*DATA TO PROCESS:*
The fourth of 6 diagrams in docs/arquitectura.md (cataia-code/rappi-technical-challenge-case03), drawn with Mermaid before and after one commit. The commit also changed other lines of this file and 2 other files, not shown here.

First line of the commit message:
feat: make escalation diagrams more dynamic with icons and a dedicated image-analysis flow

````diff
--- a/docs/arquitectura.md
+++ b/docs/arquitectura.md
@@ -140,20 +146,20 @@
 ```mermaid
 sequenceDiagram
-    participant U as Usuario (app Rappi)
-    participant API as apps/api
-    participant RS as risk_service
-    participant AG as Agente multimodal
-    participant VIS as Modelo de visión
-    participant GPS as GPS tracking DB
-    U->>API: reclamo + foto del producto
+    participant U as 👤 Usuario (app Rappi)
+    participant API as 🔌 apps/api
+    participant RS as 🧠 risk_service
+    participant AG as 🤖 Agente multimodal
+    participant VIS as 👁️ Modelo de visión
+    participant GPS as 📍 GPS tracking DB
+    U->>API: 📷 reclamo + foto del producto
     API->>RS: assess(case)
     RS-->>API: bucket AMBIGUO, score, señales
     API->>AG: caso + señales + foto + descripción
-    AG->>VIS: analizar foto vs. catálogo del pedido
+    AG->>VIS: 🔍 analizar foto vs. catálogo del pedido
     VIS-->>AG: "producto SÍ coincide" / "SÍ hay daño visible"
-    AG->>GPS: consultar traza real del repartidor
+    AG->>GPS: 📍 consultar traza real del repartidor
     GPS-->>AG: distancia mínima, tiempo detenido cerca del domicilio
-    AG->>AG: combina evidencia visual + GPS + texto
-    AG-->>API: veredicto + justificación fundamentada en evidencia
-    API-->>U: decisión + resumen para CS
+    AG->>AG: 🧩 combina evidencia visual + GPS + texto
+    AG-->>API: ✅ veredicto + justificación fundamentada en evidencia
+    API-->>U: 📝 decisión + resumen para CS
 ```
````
...
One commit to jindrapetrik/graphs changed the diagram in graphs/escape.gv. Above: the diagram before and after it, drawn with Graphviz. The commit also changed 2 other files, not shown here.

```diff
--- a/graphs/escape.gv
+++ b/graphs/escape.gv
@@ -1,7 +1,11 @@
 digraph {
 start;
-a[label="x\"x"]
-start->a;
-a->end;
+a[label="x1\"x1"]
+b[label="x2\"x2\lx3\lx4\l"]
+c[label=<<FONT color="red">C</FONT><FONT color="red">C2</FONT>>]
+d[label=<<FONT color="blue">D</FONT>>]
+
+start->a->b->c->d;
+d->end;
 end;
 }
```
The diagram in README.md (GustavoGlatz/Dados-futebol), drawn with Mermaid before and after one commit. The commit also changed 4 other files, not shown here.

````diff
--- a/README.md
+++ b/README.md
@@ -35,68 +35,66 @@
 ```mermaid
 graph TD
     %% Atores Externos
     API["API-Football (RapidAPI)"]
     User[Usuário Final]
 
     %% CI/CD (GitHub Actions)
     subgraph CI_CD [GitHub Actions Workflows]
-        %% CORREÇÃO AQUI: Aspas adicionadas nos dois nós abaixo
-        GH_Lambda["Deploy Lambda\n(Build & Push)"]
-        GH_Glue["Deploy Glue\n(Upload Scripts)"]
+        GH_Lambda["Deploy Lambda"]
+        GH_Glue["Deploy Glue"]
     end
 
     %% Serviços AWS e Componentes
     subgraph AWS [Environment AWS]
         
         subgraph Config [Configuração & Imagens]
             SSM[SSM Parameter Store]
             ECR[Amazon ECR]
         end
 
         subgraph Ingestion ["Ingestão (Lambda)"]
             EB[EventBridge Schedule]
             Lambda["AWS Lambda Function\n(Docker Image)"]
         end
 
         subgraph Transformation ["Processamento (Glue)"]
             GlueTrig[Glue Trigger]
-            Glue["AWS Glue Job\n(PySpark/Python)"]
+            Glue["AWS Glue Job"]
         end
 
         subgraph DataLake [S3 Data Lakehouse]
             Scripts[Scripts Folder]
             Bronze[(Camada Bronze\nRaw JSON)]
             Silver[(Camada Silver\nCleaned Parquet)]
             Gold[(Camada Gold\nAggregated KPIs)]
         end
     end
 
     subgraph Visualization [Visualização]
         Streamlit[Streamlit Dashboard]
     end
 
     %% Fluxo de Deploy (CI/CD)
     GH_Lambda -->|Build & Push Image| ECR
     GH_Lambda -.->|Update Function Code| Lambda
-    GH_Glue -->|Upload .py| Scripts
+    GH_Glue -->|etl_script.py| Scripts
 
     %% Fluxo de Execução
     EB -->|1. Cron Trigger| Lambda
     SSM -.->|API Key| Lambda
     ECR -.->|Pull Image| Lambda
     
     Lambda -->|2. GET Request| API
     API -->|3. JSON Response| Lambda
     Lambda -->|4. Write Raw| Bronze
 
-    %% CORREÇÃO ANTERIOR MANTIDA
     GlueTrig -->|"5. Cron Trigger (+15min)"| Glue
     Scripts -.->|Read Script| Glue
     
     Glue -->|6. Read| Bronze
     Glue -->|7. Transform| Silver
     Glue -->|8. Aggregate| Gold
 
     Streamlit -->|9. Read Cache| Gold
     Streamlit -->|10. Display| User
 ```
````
==
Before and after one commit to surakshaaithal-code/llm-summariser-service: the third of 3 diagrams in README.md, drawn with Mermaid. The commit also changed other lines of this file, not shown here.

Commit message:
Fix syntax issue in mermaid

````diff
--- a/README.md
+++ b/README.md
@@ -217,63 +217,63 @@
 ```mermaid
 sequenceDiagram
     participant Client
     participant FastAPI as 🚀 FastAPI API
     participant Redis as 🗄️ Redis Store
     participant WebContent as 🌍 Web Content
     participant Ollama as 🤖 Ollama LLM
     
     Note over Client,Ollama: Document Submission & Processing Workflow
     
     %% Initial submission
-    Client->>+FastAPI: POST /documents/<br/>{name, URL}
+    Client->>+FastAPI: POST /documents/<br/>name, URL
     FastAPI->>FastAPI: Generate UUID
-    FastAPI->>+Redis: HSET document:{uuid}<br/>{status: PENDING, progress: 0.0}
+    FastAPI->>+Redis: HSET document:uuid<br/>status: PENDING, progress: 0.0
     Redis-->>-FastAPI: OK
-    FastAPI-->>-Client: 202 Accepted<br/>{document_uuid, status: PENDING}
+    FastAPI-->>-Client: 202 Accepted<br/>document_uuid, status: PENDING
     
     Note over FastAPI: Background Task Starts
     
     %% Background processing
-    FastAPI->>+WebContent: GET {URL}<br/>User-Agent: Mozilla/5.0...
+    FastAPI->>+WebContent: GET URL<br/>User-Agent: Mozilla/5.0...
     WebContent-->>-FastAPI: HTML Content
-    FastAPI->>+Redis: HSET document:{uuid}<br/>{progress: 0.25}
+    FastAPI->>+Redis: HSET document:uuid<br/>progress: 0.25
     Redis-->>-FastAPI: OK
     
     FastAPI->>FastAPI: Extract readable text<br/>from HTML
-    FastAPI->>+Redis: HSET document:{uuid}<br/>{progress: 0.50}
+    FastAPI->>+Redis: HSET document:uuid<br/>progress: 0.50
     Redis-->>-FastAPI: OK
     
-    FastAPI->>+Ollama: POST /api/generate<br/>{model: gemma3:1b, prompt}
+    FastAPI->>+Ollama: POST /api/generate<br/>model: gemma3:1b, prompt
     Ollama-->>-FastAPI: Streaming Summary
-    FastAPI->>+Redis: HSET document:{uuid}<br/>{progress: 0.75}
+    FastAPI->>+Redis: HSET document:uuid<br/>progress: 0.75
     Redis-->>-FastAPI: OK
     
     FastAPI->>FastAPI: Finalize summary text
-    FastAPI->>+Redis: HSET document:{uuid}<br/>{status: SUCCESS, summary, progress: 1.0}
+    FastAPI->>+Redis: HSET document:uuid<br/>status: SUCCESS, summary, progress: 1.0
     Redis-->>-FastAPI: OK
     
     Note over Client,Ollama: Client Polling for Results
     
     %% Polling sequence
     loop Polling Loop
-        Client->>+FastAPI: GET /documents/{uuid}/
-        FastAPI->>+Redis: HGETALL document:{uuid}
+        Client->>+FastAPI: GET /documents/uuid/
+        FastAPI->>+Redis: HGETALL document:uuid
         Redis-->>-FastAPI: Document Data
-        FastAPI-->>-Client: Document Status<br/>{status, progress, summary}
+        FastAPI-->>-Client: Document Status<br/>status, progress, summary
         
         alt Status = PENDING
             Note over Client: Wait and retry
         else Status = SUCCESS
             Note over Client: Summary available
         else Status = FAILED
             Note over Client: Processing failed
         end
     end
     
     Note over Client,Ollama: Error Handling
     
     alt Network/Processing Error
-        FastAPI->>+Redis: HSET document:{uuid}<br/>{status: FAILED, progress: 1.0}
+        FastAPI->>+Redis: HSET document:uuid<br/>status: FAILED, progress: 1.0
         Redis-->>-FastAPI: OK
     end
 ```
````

*YOUR INSTRUCTIONS:*
Say, as a number only, how many lines of the data contain "Note".

*RESPONSE AREA:*
7